US President Barack Obama tells a UN climate change meeting in New York that the problem is growing faster than the world's efforts to address it.
The world's children in the world should not be subjected to a future beyond their capacity to fix, he said.
It is the biggest high-level gathering to discuss climate change since 2009.
The aim of the meeting is to galvanise 120 member states to sign up to a comprehensive new global climate agreement at talks in Paris next year.
"There should be no question that the United States of America is stepping up to the plate," Mr Obama said.
"We recognise our role in creating this problem, we embrace our responsibility to combat it.
"We will do our part and we will help developing nations do theirs; but we can only succeed in combating climate change if we are joined in this effort by every nation - developed and developing alike."
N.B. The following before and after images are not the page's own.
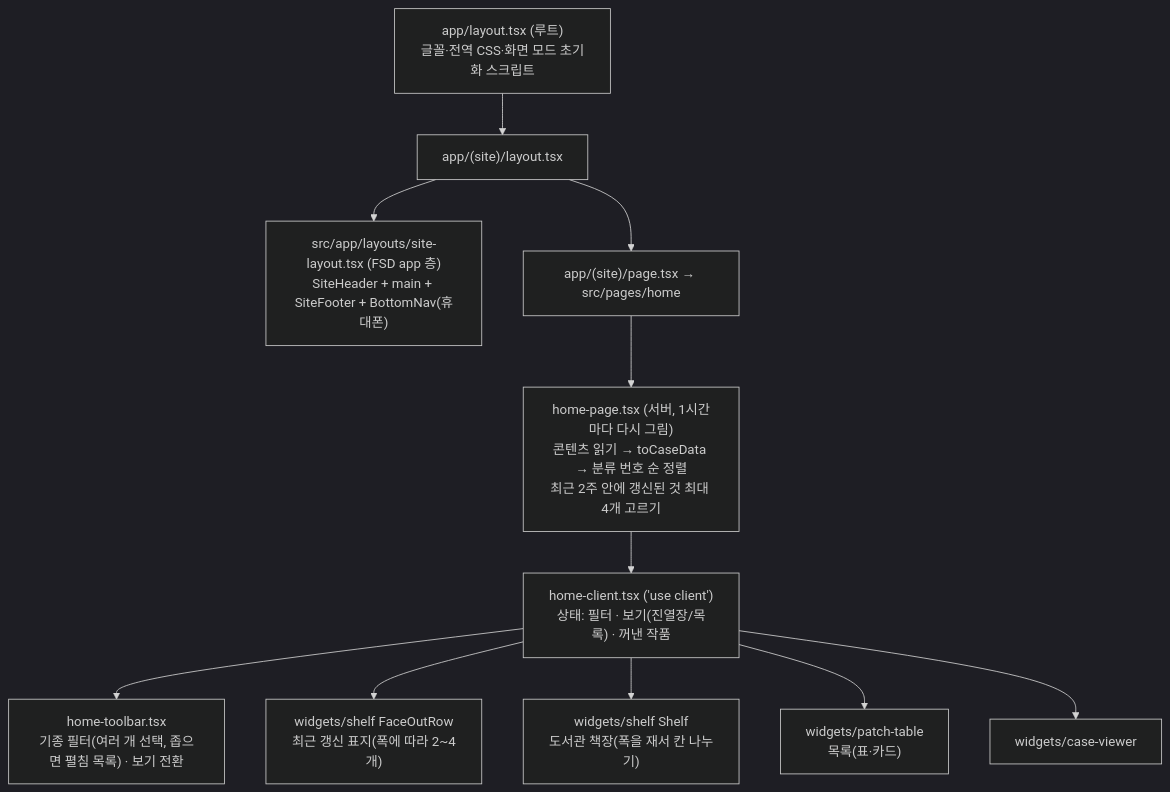
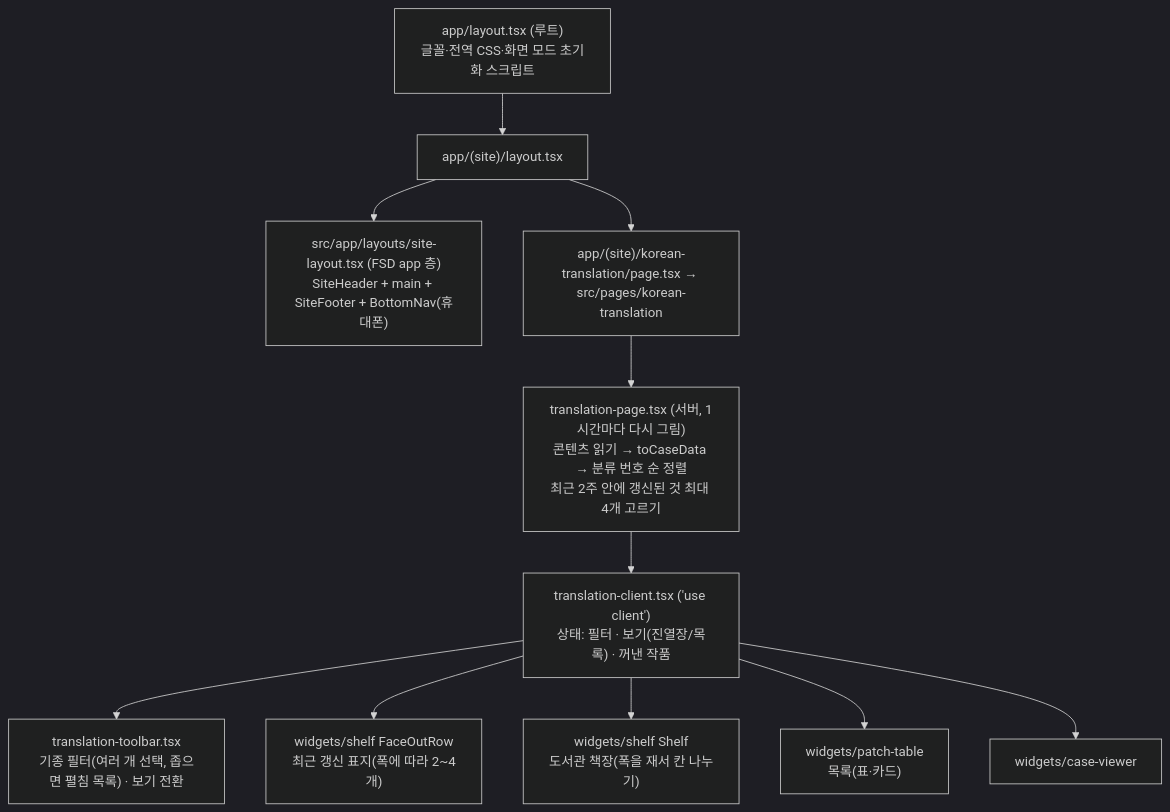
One commit to arqhive/arqhive-web changed diagram 14 of 16 in docs/learning/app-flow.md. Above: the diagram before and after it, drawn with Mermaid (dark theme). The commit also changed other lines of this file and 19 other files, not shown here.

````diff
--- a/docs/learning/app-flow.md
+++ b/docs/learning/app-flow.md
@@ -288,13 +293,13 @@
 ```mermaid
 flowchart TB
   root["app/layout.tsx (루트)<br/>글꼴·전역 CSS·화면 모드 초기화 스크립트"] --> grp["app/(site)/layout.tsx"]
   grp --> sl["src/app/layouts/site-layout.tsx (FSD app 층)<br/>SiteHeader + main + SiteFooter + BottomNav(휴대폰)"]
-  grp --> page["app/(site)/page.tsx → src/pages/home"]
-  page --> hp["home-page.tsx (서버, 1시간마다 다시 그림)<br/>콘텐츠 읽기 → toCaseData → 분류 번호 순 정렬<br/>최근 2주 안에 갱신된 것 최대 4개 고르기"]
-  hp --> hc["home-client.tsx ('use client')<br/>상태: 필터 · 보기(진열장/목록) · 꺼낸 작품"]
-  hc --> tb["home-toolbar.tsx<br/>기종 필터(여러 개 선택, 좁으면 펼침 목록) · 보기 전환"]
+  grp --> page["app/(site)/korean-translation/page.tsx → src/pages/korean-translation"]
+  page --> hp["translation-page.tsx (서버, 1시간마다 다시 그림)<br/>콘텐츠 읽기 → toCaseData → 분류 번호 순 정렬<br/>최근 2주 안에 갱신된 것 최대 4개 고르기"]
+  hp --> hc["translation-client.tsx ('use client')<br/>상태: 필터 · 보기(진열장/목록) · 꺼낸 작품"]
+  hc --> tb["translation-toolbar.tsx<br/>기종 필터(여러 개 선택, 좁으면 펼침 목록) · 보기 전환"]
   hc --> fo["widgets/shelf FaceOutRow<br/>최근 갱신 표지(폭에 따라 2~4개)"]
   hc --> sh["widgets/shelf Shelf<br/>도서관 책장(폭을 재서 칸 나누기)"]
   hc --> pt["widgets/patch-table<br/>목록(표·카드)"]
   hc --> cv["widgets/case-viewer"]
 ```
````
His goal was to underline that carbon dioxide is damaging to humans in the same way as air pollution, and in the US it should be regulated by executive power rather than by through legislation in a very divided Congress.
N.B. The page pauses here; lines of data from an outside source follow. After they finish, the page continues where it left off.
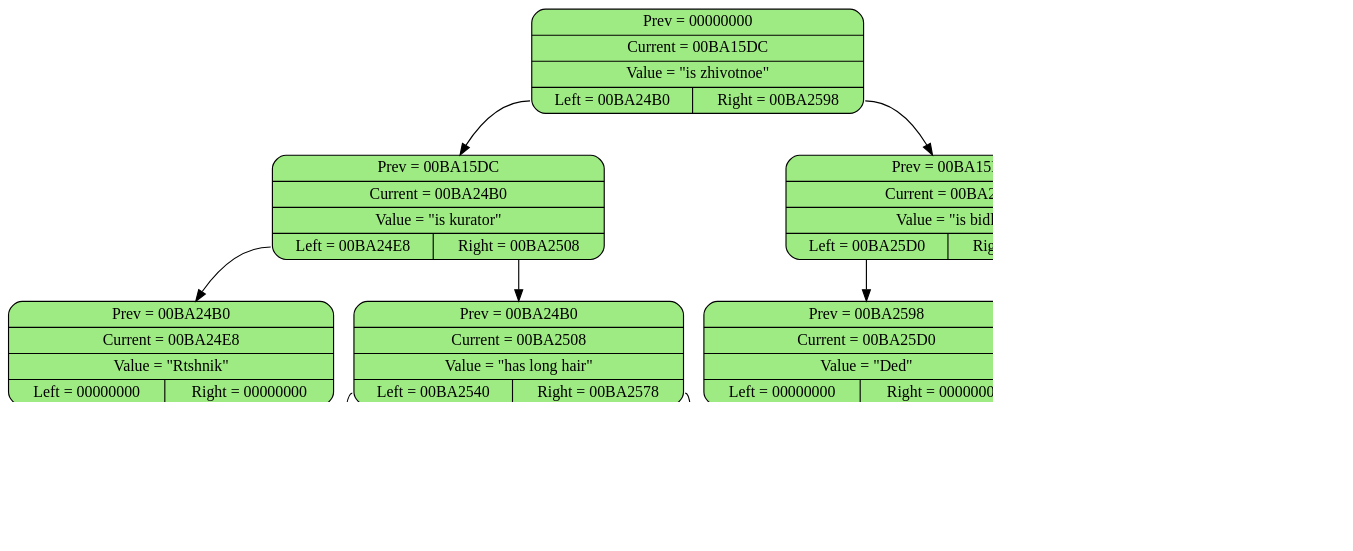
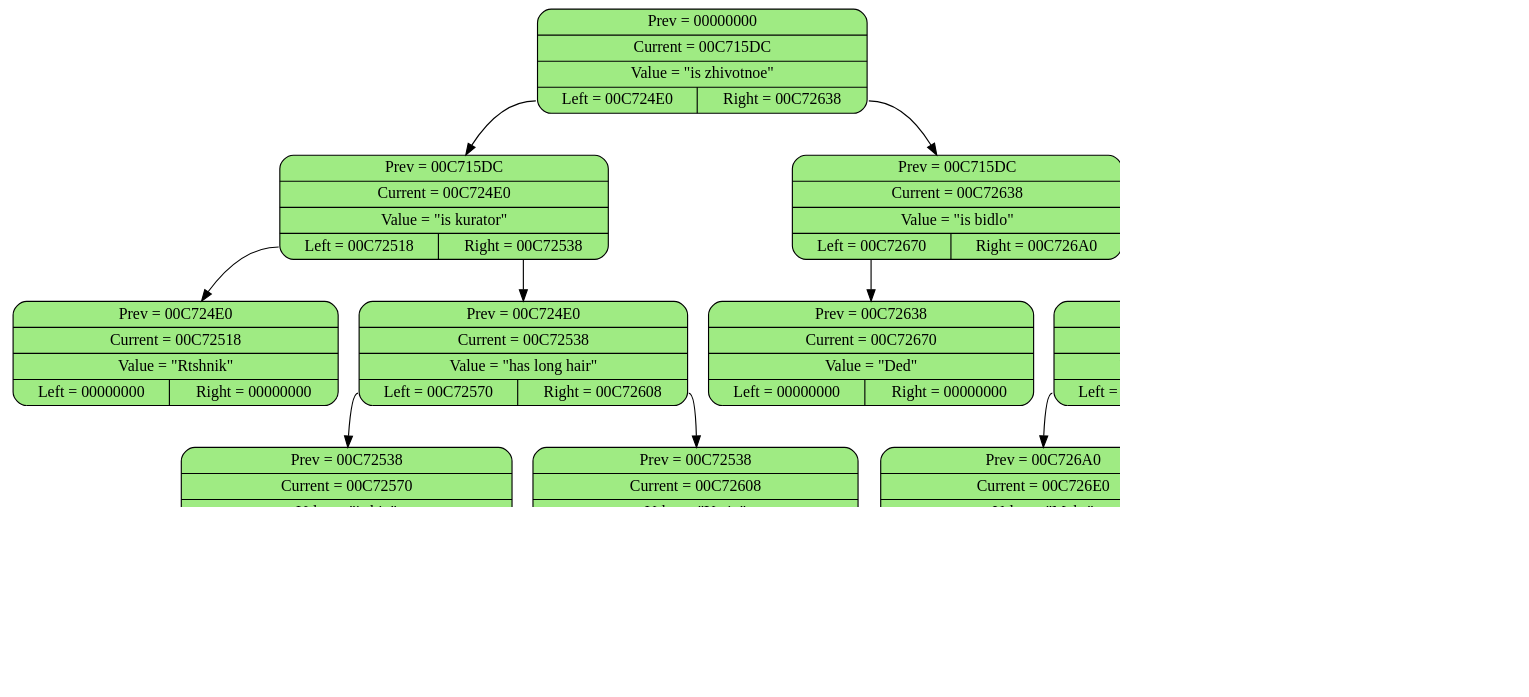
The diagram in GraphDumpSrc.dot (TupaToster/tre), drawn with Graphviz before and after one commit. The commit also changed 5 other files, not shown here.

```diff
--- a/GraphDumpSrc.dot
+++ b/GraphDumpSrc.dot
@@ -1,25 +1,34 @@
 digraph List_0 {
 	graph [dpi = 100];
 	rankdir = TB
-	"Nod_0" [shape = "Mrecord", style = "filled", fillcolor = "#9feb83", label = "{ <prev> Prev = 00000000 | Current = 00BA15DC | Value = \"is zhivotnoe\" | { <left> Left = 00BA24B0 | <right> Right = 00BA2598} }"]
-	"Nod_1" [shape = "Mrecord", style = "filled", fillcolor = "#9feb83", label = "{ <prev> Prev = 00BA15DC | Current = 00BA24B0 | Value = \"is kurator\" | { <left> Left = 00BA24E8 | <right> Right = 00BA2508} }"]
-	"Nod_2" [shape = "Mrecord", style = "filled", fillcolor = "#9feb83", label = "{ <prev> Prev = 00BA24B0 | Current = 00BA24E8 | Value = \"Rtshnik\" | { <left> Left = 00000000 | <right> Right = 00000000} }"]
-	"Nod_3" [shape = "Mrecord", style = "filled", fillcolor = "#9feb83", label = "{ <prev> Prev = 00BA24B0 | Current = 00BA2508 | Value = \"has long hair\" | { <left> Left = 00BA2540 | <right> Right = 00BA2578} }"]
-	"Nod_4" [shape = "Mrecord", style = "filled", fillcolor = "#9feb83", label = "{ <prev> Prev = 00BA2508 | Current = 00BA2540 | Value = \"Leorius Maltz\" | { <left> Left = 00000000 | <right> Right = 00000000} }"]
-	"Nod_5" [shape = "Mrecord", style = "filled", fillcolor = "#9feb83", label = "{ <prev> Prev = 00BA2508 | Current = 00BA2578 | Value = \"Yasin\" | { <left> Left = 00000000 | <right> Right = 00000000} }"]
-	"Nod_6" [shape = "Mrecord", style = "filled", fillcolor = "#9feb83", label = "{ <prev> Prev = 00BA15DC | Current = 00BA2598 | Value = \"is bidlo\" | { <left> Left = 00BA25D0 | <right> Right = 00BA2600} }"]
-	"Nod_7" [shape = "Mrecord", style = "filled", fillcolor = "#9feb83", label = "{ <prev> Prev = 00BA2598 | Current = 00BA25D0 | Value = \"Ded\" | { <left> Left = 00000000 | <right> Right = 00000000} }"]
-	"Nod_8" [shape = "Mrecord", style = "filled", fillcolor = "#9feb83", label = "{ <prev> Prev = 00BA2598 | Current = 00BA2600 | Value = \"Maks\" | { <left> Left = 00000000 | <right> Right = 00000000} }"]
+	"Nod_0" [shape = "Mrecord", style = "filled", fillcolor = "#9feb83", label = "{ <prev> Prev = 00000000 | Current = 00C715DC | Value = \"is zhivotnoe\" | { <left> Left = 00C724E0 | <right> Right = 00C72638} }"]
+	"Nod_1" [shape = "Mrecord", style = "filled", fillcolor = "#9feb83", label = "{ <prev> Prev = 00C715DC | Current = 00C724E0 | Value = \"is kurator\" | { <left> Left = 00C72518 | <right> Right = 00C72538} }"]
+	"Nod_2" [shape = "Mrecord", style = "filled", fillcolor = "#9feb83", label = "{ <prev> Prev = 00C724E0 | Current = 00C72518 | Value = \"Rtshnik\" | { <left> Left = 00000000 | <right> Right = 00000000} }"]
+	"Nod_3" [shape = "Mrecord", style = "filled", fillcolor = "#9feb83", label = "{ <prev> Prev = 00C724E0 | Current = 00C72538 | Value = \"has long hair\" | { <left> Left = 00C72570 | <right> Right = 00C72608} }"]
+	"Nod_4" [shape = "Mrecord", style = "filled", fillcolor = "#9feb83", label = "{ <prev> Prev = 00C72538 | Current = 00C72570 | Value = \"is big\" | { <left> Left = 00C725A0 | <right> Right = 00C725D8} }"]
+	"Nod_5" [shape = "Mrecord", style = "filled", fillcolor = "#9feb83", label = "{ <prev> Prev = 00C72570 | Current = 00C725A0 | Value = \"Leorius Maltz\" | { <left> Left = 00000000 | <right> Right = 00000000} }"]
+	"Nod_6" [shape = "Mrecord", style = "filled", fillcolor = "#9feb83", label = "{ <prev> Prev = 00C72570 | Current = 00C725D8 | Value = \"Seriy\" | { <left> Left = 00000000 | <right> Right = 00000000} }"]
+	"Nod_7" [shape = "Mrecord", style = "filled", fillcolor = "#9feb83", label = "{ <prev> Prev = 00C72538 | Current = 00C72608 | Value = \"Yasin\" | { <left> Left = 00000000 | <right> Right = 00000000} }"]
+	"Nod_8" [shape = "Mrecord", style = "filled", fillcolor = "#9feb83", label = "{ <prev> Prev = 00C715DC | Current = 00C72638 | Value = \"is bidlo\" | { <left> Left = 00C72670 | <right> Right = 00C726A0} }"]
+	"Nod_9" [shape = "Mrecord", style = "filled", fillcolor = "#9feb83", label = "{ <prev> Prev = 00C72638 | Current = 00C72670 | Value = \"Ded\" | { <left> Left = 00000000 | <right> Right = 00000000} }"]
+	"Nod_10" [shape = "Mrecord", style = "filled", fillcolor = "#9feb83", label = "{ <prev> Prev = 00C72638 | Current = 00C726A0 | Value = \"is smarter than Maks\" | { <left> Left = 00C726E0 | <right> Right = 00C72710} }"]
+	"Nod_11" [shape = "Mrecord", style = "filled", fillcolor = "#9feb83", label = "{ <prev> Prev = 00C726A0 | Current = 00C726E0 | Value = \"Maks\" | { <left> Left = 00000000 | <right> Right = 00000000} }"]
+	"Nod_12" [shape = "Mrecord", style = "filled", fillcolor = "#9feb83", label = "{ <prev> Prev = 00C726A0 | Current = 00C72710 | Value = \"Arsenich\" | { <left> Left = 00000000 | <right> Right = 00000000} }"]
 	{ rank = same;  Nod_0; }
-	{ rank = same;  Nod_1;  Nod_6; }
-	{ rank = same;  Nod_2;  Nod_3;  Nod_7;  Nod_8; }
-	{ rank = same;  Nod_4;  Nod_5; }
+	{ rank = same;  Nod_1;  Nod_8; }
+	{ rank = same;  Nod_2;  Nod_3;  Nod_9;  Nod_10; }
+	{ rank = same;  Nod_4;  Nod_7;  Nod_11;  Nod_12; }
+	{ rank = same;  Nod_5;  Nod_6; }
 	"Nod_0":left -> "Nod_1";
 	"Nod_1":left -> "Nod_2";
 	"Nod_1":right -> "Nod_3";
 	"Nod_3":left -> "Nod_4";
-	"Nod_3":right -> "Nod_5";
-	"Nod_0":right -> "Nod_6";
-	"Nod_6":left -> "Nod_7";
-	"Nod_6":right -> "Nod_8";
+	"Nod_4":left -> "Nod_5";
+	"Nod_4":right -> "Nod_6";
+	"Nod_3":right -> "Nod_7";
+	"Nod_0":right -> "Nod_8";
+	"Nod_8":left -> "Nod_9";
+	"Nod_8":right -> "Nod_10";
+	"Nod_10":left -> "Nod_11";
+	"Nod_10":right -> "Nod_12";
 }
```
The president also acknowledged the scale of opposition to his attempts to cut carbon, but said he was determined to push through. The most substantial pledge he made was an announcement that early next year he would publish a post-2020 plan to cut emissions.